### ASSIGNED TASK
Please set down each entry exactly, omitting any picture it holds.

### DATA EXTRACTS
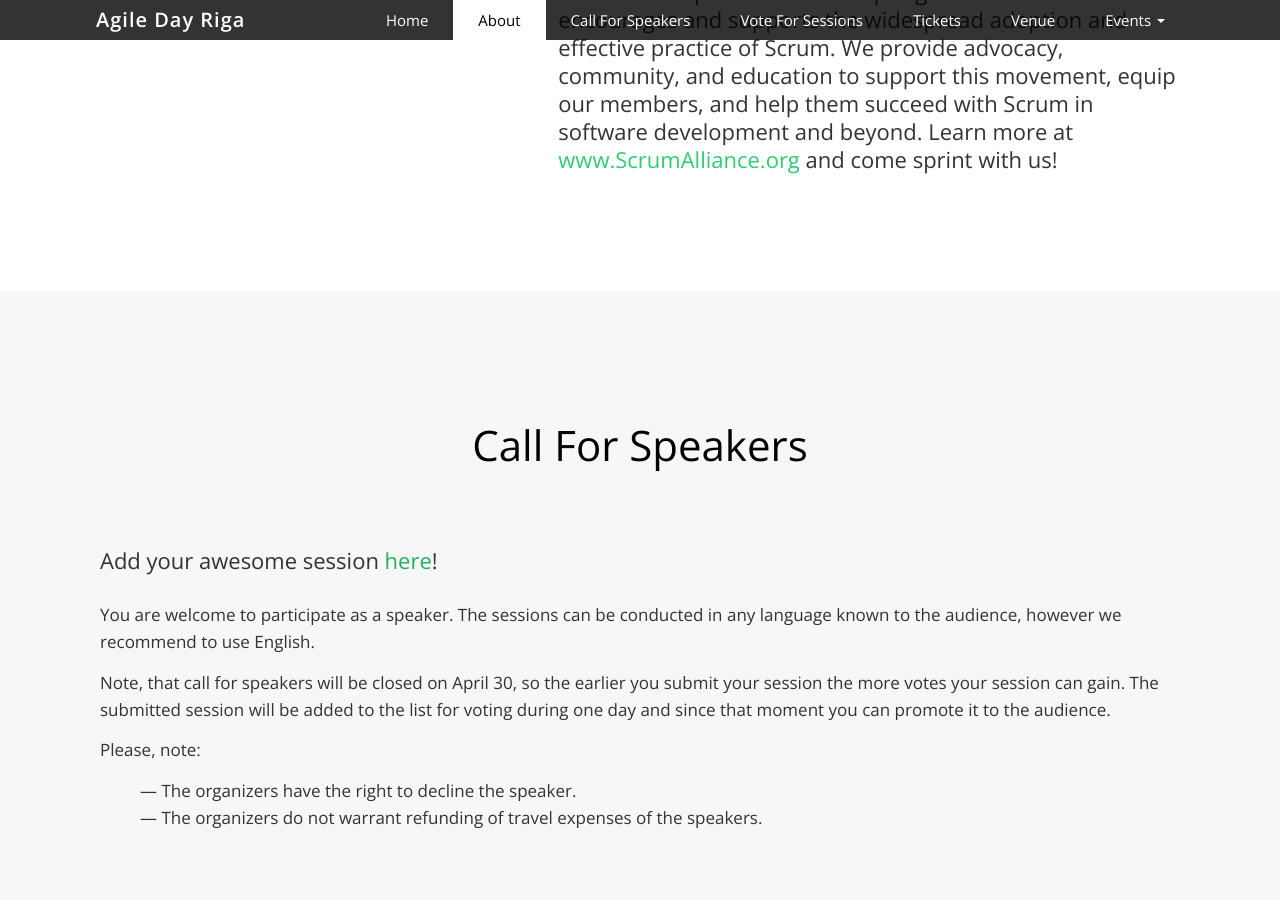
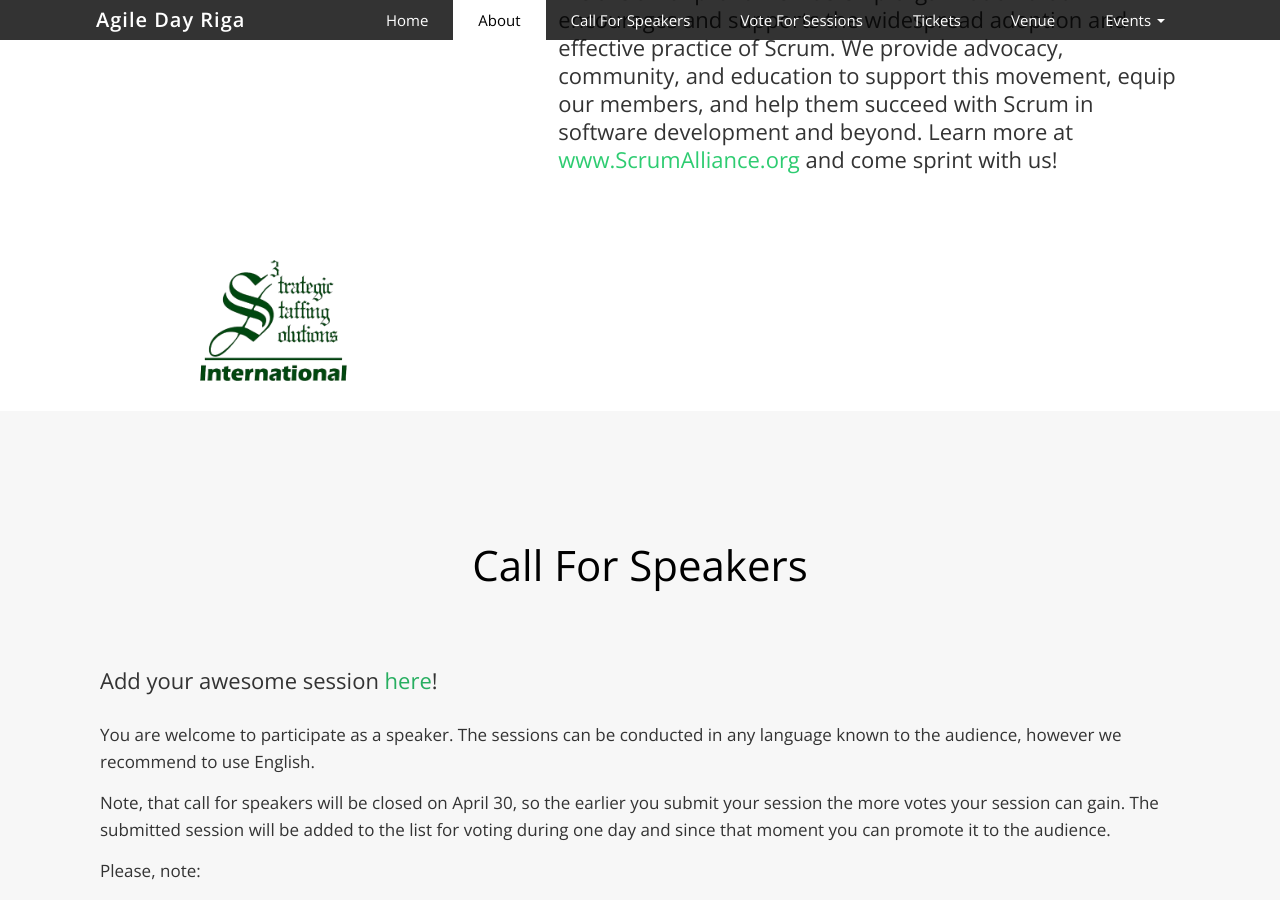
Before and after one commit to AgileLatvia/agiledayriga, a Jekyll site: the page built from index.html, in a window 1280 px wide and 900 px high, scrolled down 2743 px. Built offline with Jekyll 4.4.1, drawn with Linux system fonts in a browser that asks for light colours; nearby versions of some CDN libraries; Markdown is read by kramdown in place of the engine named in the settings; a script that is not in the unit is left out; comment, search, counter and statistics services are not loaded.

Commit message:
Adding S3 as a sponsor.

```diff
--- a/index.html
+++ b/index.html
@@ -99,7 +99,7 @@ title: Agile Day Riga 2015
     <div class="inner-page row">
       <div class="col-md-1"></div>
       <div class="col-md-2">
-        <!-- <a href="http://www.accenture.com/lv-en/Pages/index.aspx" target="_blank"><img src="/img/sponsors/accenture.png"></a> -->
+        <a href="http://www.strategicstaff.com/" target="_blank"><img src="/img/sponsors/s3.png"></a>
       </div>
       <div class="col-md-2"></div>
       <div class="col-md-2">
```
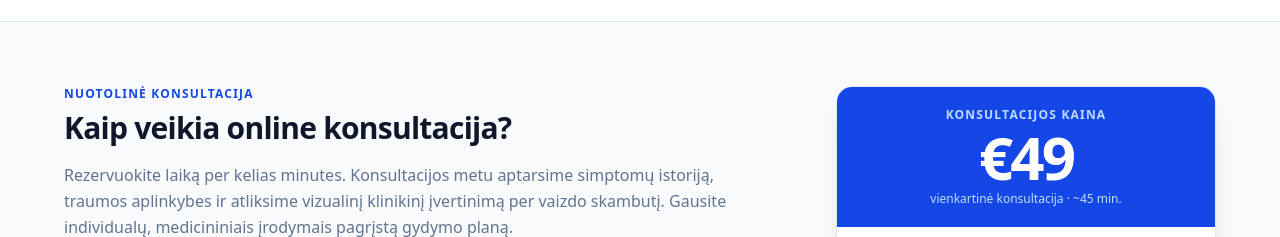
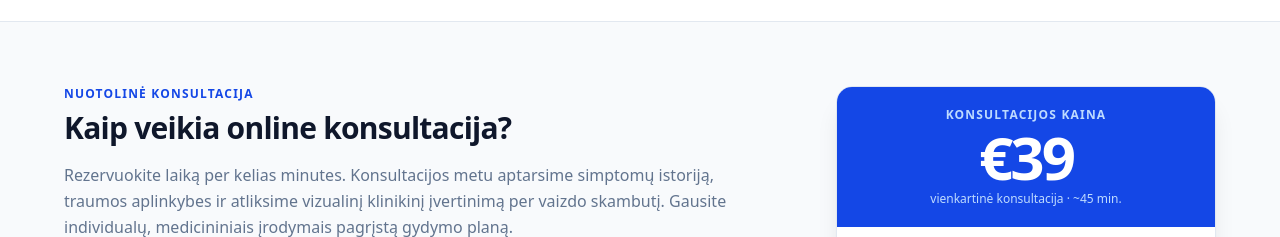
Before and after one commit to b33c00l/ortopoint, a React (Vite) app: page / in a window 1280 px wide. Shown: the part 1940-2177 px from the top of the page. Built offline with nearby package versions, Linux system fonts and the light colour scheme.

Commit message:
Update consultation price in App.jsx and replace script reference in index.html

```diff
--- a/src/App.jsx
+++ b/src/App.jsx
@@ -484,7 +484,7 @@ function Consultation() {
               <p className="text-xs font-semibold uppercase tracking-widest text-blue-200 mb-1">
                 Konsultacijos kaina
               </p>
-              <p className="text-6xl font-extrabold tracking-tighter">€49</p>
+              <p className="text-6xl font-extrabold tracking-tighter">€39</p>
               <p className="text-xs text-blue-200 mt-1">
                 vienkartinė konsultacija · ~45 min.
               </p>
```
Also changed, not shown: 2 other files (tests, documents, lock files or other folders).
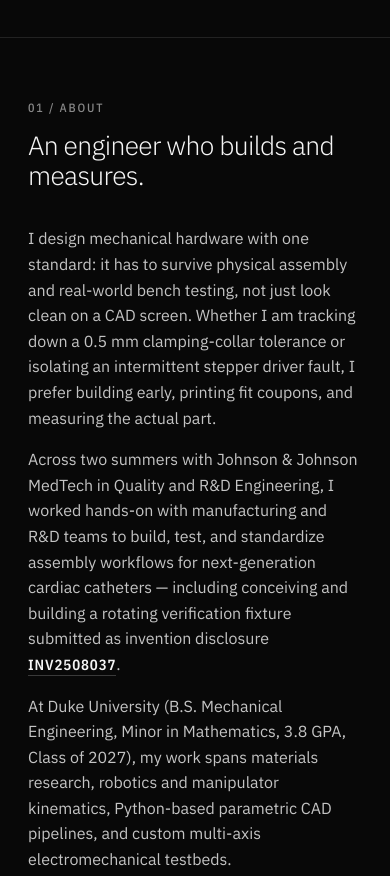
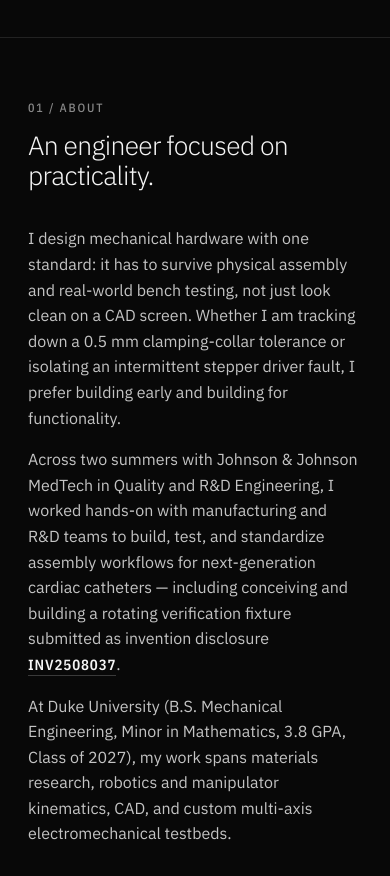
Before and after one commit to jojcdm/Portfolio, a plain HTML site: page index.html in a window 390 px wide. Shown: the part 1000-1876 px from the top of the page. Drawn offline with nearby package versions, Linux system fonts and the light colour scheme.

Commit message:
Update About section text (#7)
* Replace testing fixture page with Project Magpie case study

Remove fixture.html and every link to it (nav, mobile menu, project
index card and matrix row, case-study pagers, README). Add magpie.html
for the MagPick MP-340 sorting robot, written from the
mp-340-magnetic-robot repo, with CAD and bench images.

Co-Authored-By: Claude Opus 5.5 <noreply@anthropic.com>
Claude-Session: https://claude.ai/code/session_01FiF51DPfz4g1qyHjdStGzp

* Remove exoskeleton page for now

Delete exoskeleton.html and its links (nav, mobile menu, project card,
matrix row, bionic arm pager, README photo slots). Project index now
shows two cards in a two-column grid, filter counts updated, the empty
Medical Devices filter removed, and the Magpie card gets its CAD image.

Co-Authored-By: Claude Opus 5.5 <noreply@anthropic.com>
Claude-Session: https://claude.ai/code/session_01FiF51DPfz4g1qyHjdStGzp

* Rename tilt table project to 3-D Printer 5-Axis Modular Upgrade

Co-Authored-By: Claude Opus 5.5 <noreply@anthropic.com>
Claude-Session: https://claude.ai/code/session_01FiF51DPfz4g1qyHjdStGzp

* Use high-resolution headshot (1200x1500, was 240x240)

Co-Authored-By: Claude Opus 5.5 <noreply@anthropic.com>
Claude-Session: https://claude.ai/code/session_01FiF51DPfz4g1qyHjdStGzp

* Update About Me intro: mechanical engineering and mathematics

Co-Authored-By: Claude Opus 5.5 <noreply@anthropic.com>
Claude-Session: https://claude.ai/code/session_01FiF51DPfz4g1qyHjdStGzp

* Update About section text

Co-Authored-By: Claude Opus 5.5 <noreply@anthropic.com>
Claude-Session: https://claude.ai/code/session_01FiF51DPfz4g1qyHjdStGzp

---------

Co-authored-by: Jack Johnston <321594163+jojcdm@users.noreply.github.com>
Co-authored-by: Claude Opus 5.5 <noreply@anthropic.com>

```diff
--- a/index.html
+++ b/index.html
@@ -105,7 +105,7 @@
       <div class="container">
         <div class="section-header-stack">
           <span class="eyebrow">01 / About</span>
-          <h2>An engineer who builds and measures.</h2>
+          <h2>An engineer focused on practicality.</h2>
         </div>
         <div class="grid-2" style="align-items:start;">
           <div>
@@ -113,7 +113,7 @@
               I design mechanical hardware with one standard: it has to survive physical assembly
               and real-world bench testing, not just look clean on a CAD screen. Whether I am tracking
               down a 0.5 mm clamping-collar tolerance or isolating an intermittent stepper driver fault,
-              I prefer building early, printing fit coupons, and measuring the actual part.
+              I prefer building early and building for functionality.
             </p>
             <p>
               Across two summers with Johnson &amp; Johnson MedTech in Quality and R&amp;D Engineering,
@@ -124,8 +124,8 @@
             </p>
             <p>
               At Duke University (B.S. Mechanical Engineering, Minor in Mathematics, 3.8 GPA, Class of 2027),
-              my work spans materials research, robotics and manipulator kinematics, Python-based
-              parametric CAD pipelines, and custom multi-axis electromechanical testbeds.
+              my work spans materials research, robotics and manipulator kinematics, CAD,
+              and custom multi-axis electromechanical testbeds.
             </p>
           </div>
           <div class="grid-2" style="gap:20px;">
```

### RESPONSE TO THIS EXERCISE
Before and after one commit to AgileLatvia/agiledayriga, a Jekyll site: the page built from index.html, in a window 1280 px wide and 900 px high, scrolled down 2743 px. Built offline with Jekyll 4.4.1, drawn with Linux system fonts in a browser that asks for light colours; nearby versions of some CDN libraries; Markdown is read by kramdown in place of the engine named in the settings; a script that is not in the unit is left out; comment, search, counter and statistics services are not loaded.

Commit message:
Adding S3 as a sponsor.

```diff
--- a/index.html
+++ b/index.html
@@ -99,7 +99,7 @@ title: Agile Day Riga 2015
     <div class="inner-page row">
       <div class="col-md-1"></div>
       <div class="col-md-2">
-        <!-- <a href="http://www.accenture.com/lv-en/Pages/index.aspx" target="_blank"><img src="/img/sponsors/accenture.png"></a> -->
+        <a href="http://www.strategicstaff.com/" target="_blank"><img src="/img/sponsors/s3.png"></a>
       </div>
       <div class="col-md-2"></div>
       <div class="col-md-2">
```
Before and after one commit to b33c00l/ortopoint, a React (Vite) app: page / in a window 1280 px wide. Shown: the part 1940-2177 px from the top of the page. Built offline with nearby package versions, Linux system fonts and the light colour scheme.

Commit message:
Update consultation price in App.jsx and replace script reference in index.html

```diff
--- a/src/App.jsx
+++ b/src/App.jsx
@@ -484,7 +484,7 @@ function Consultation() {
               <p className="text-xs font-semibold uppercase tracking-widest text-blue-200 mb-1">
                 Konsultacijos kaina
               </p>
-              <p className="text-6xl font-extrabold tracking-tighter">€49</p>
+              <p className="text-6xl font-extrabold tracking-tighter">€39</p>
               <p className="text-xs text-blue-200 mt-1">
                 vienkartinė konsultacija · ~45 min.
               </p>
```
Also changed, not shown: 2 other files (tests, documents, lock files or other folders).
Before and after one commit to jojcdm/Portfolio, a plain HTML site: page index.html in a window 390 px wide. Shown: the part 1000-1876 px from the top of the page. Drawn offline with nearby package versions, Linux system fonts and the light colour scheme.

Commit message:
Update About section text (#7)
* Replace testing fixture page with Project Magpie case study

Remove fixture.html and every link to it (nav, mobile menu, project
index card and matrix row, case-study pagers, README). Add magpie.html
for the MagPick MP-340 sorting robot, written from the
mp-340-magnetic-robot repo, with CAD and bench images.

Co-Authored-By: Claude Opus 5.5 <noreply@anthropic.com>
Claude-Session: https://claude.ai/code/session_01FiF51DPfz4g1qyHjdStGzp

* Remove exoskeleton page for now

Delete exoskeleton.html and its links (nav, mobile menu, project card,
matrix row, bionic arm pager, README photo slots). Project index now
shows two cards in a two-column grid, filter counts updated, the empty
Medical Devices filter removed, and the Magpie card gets its CAD image.

Co-Authored-By: Claude Opus 5.5 <noreply@anthropic.com>
Claude-Session: https://claude.ai/code/session_01FiF51DPfz4g1qyHjdStGzp

* Rename tilt table project to 3-D Printer 5-Axis Modular Upgrade

Co-Authored-By: Claude Opus 5.5 <noreply@anthropic.com>
Claude-Session: https://claude.ai/code/session_01FiF51DPfz4g1qyHjdStGzp

* Use high-resolution headshot (1200x1500, was 240x240)

Co-Authored-By: Claude Opus 5.5 <noreply@anthropic.com>
Claude-Session: https://claude.ai/code/session_01FiF51DPfz4g1qyHjdStGzp

* Update About Me intro: mechanical engineering and mathematics

Co-Authored-By: Claude Opus 5.5 <noreply@anthropic.com>
Claude-Session: https://claude.ai/code/session_01FiF51DPfz4g1qyHjdStGzp

* Update About section text

Co-Authored-By: Claude Opus 5.5 <noreply@anthropic.com>
Claude-Session: https://claude.ai/code/session_01FiF51DPfz4g1qyHjdStGzp

---------

Co-authored-by: Jack Johnston <321594163+jojcdm@users.noreply.github.com>
Co-authored-by: Claude Opus 5.5 <noreply@anthropic.com>

```diff
--- a/index.html
+++ b/index.html
@@ -105,7 +105,7 @@
       <div class="container">
         <div class="section-header-stack">
           <span class="eyebrow">01 / About</span>
-          <h2>An engineer who builds and measures.</h2>
+          <h2>An engineer focused on practicality.</h2>
         </div>
         <div class="grid-2" style="align-items:start;">
           <div>
@@ -113,7 +113,7 @@
               I design mechanical hardware with one standard: it has to survive physical assembly
               and real-world bench testing, not just look clean on a CAD screen. Whether I am tracking
               down a 0.5 mm clamping-collar tolerance or isolating an intermittent stepper driver fault,
-              I prefer building early, printing fit coupons, and measuring the actual part.
+              I prefer building early and building for functionality.
             </p>
             <p>
               Across two summers with Johnson &amp; Johnson MedTech in Quality and R&amp;D Engineering,
@@ -124,8 +124,8 @@
             </p>
             <p>
               At Duke University (B.S. Mechanical Engineering, Minor in Mathematics, 3.8 GPA, Class of 2027),
-              my work spans materials research, robotics and manipulator kinematics, Python-based
-              parametric CAD pipelines, and custom multi-axis electromechanical testbeds.
+              my work spans materials research, robotics and manipulator kinematics, CAD,
+              and custom multi-axis electromechanical testbeds.
             </p>
           </div>
           <div class="grid-2" style="gap:20px;">
```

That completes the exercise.